When I first heard about the One-Star Reviews movement, I immediately began to think of bad things that I found merit in. This wasn’t a hard task — my favorite “getting to know someone” question is “what do your friends with ‘good taste’ hate that you like?” My answer is frozen vegetables straight from the bag.
So I began to make a list. I thought of chip crumbs and the kind of signature you get when your pen runs out of ink. The “buffering” symbol and mint flavored toothpicks. Finally I settled on something: these gloves that they sell in bins at Target. I began to write my post, constructing a persona that was a little bit like me but more so not. She was … more gregarious I’d say? I guess she’s still being built. But then I stopped — the words were flowing and I was having a blast, but I couldn’t finish; I still haven’t posted my response in the subreddit. Every day I think maybe I’ll do it, and then find an excuse to put it off a little longer as I read through new posts. I think maybe I’m saving it for a really rainy day because it’ll give me an excuse to do something creative. Since I began to understand the implications that starting on social media and the internet so early will have on the rest of my life (helllooooo Instagram addiction), I’ve been worried I’ve been losing creative parts of myself that are now taken up with scrolling through feeds and reading celebrity gossip as it happens. E-Lit has — and is — showing me a way to still hone my creativity while not sacrificing involvement in these platforms. I really cherish it. There’s also the possibility that I’m nervous to publish on a platform that I’m new to. I respect the authors and their creativity and am not quite sure how to jump in.
When I first read through the posts already uploaded on the One-Star Reviews subreddit I laughed, and I became a little more convinced of value in the often un-loveable. When someone next to me in class also started to laugh while reading the reviews and we began to chat about them I was even more convinced. Basically, we’re using the internet to find possibly-fake value in real life things.

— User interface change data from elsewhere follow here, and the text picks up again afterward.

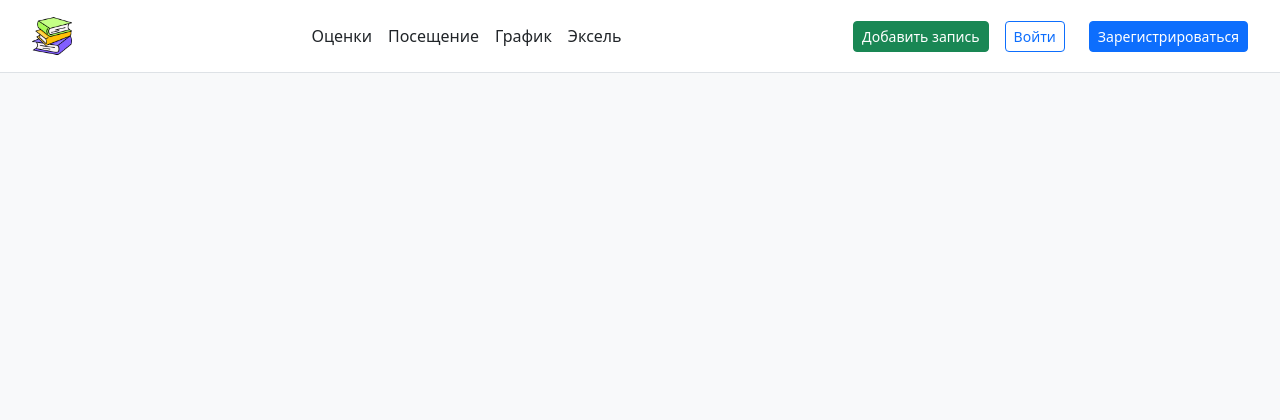
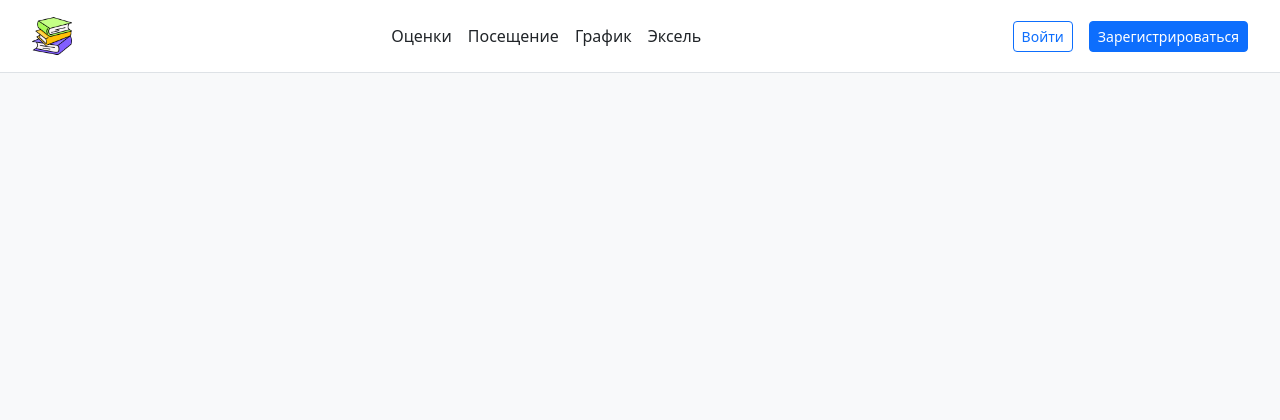
Before and after one commit to Zangetsu20/init, a Flask app: page /abot in a window 1280 px wide. Shown: the top 420 px of the page. Run offline with Flask 3, Linux system fonts and the light colour scheme.

Commit message:
Скрытие кнопки

```diff
--- a/templates/base.html
+++ b/templates/base.html
@@ -28,17 +28,19 @@
 
         <!-- Правая часть: кнопка "Добавить запись" и авторизация -->
 <div class="d-flex align-items-center gap-3">
-            <!-- Кнопка "Добавить запись" -->
+    <!-- Кнопка "Добавить запись" — отображается только если пользователь авторизован -->
+    {% if current_user.is_authenticated %}
         <button type="button" class="btn btn-success btn-sm" data-bs-toggle="modal"
                 data-bs-target="#addRecordModal">
             Добавить запись
         </button>
+    {% endif %}
 
     <!-- Авторизация -->
     {% if current_user.is_authenticated %}
-                <a href="{{ url_for('logout') }}" class="btn btn-outline-primary btn-sm me-2">Выйти</a>
+        <a href="{{ url_for('logout') }}" class="btn btn-outline-primary btn-sm">Выйти</a>
     {% else %}
-                <a href="{{ url_for('login') }}" class="btn btn-outline-primary btn-sm me-2">Войти</a>
+        <a href="{{ url_for('login') }}" class="btn btn-outline-primary btn-sm">Войти</a>
         <a href="{{ url_for('register') }}" class="btn btn-primary btn-sm">Зарегистрироваться</a>
     {% endif %}
 </div>
```
Lines whose indentation alone changed are shown as unchanged.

And that’s so neat.
We often utilize e-lit to tackle tough subjects traditional literature wouldn’t allow an ideal platform for (i.e. the problem with celebrity, filter bubbles, growing up on a computer), here I see it working in a new light for the first time, bringing people together in real time and making them (literally) laugh out loud.
I love #e-lit, catch me on the next Netprov.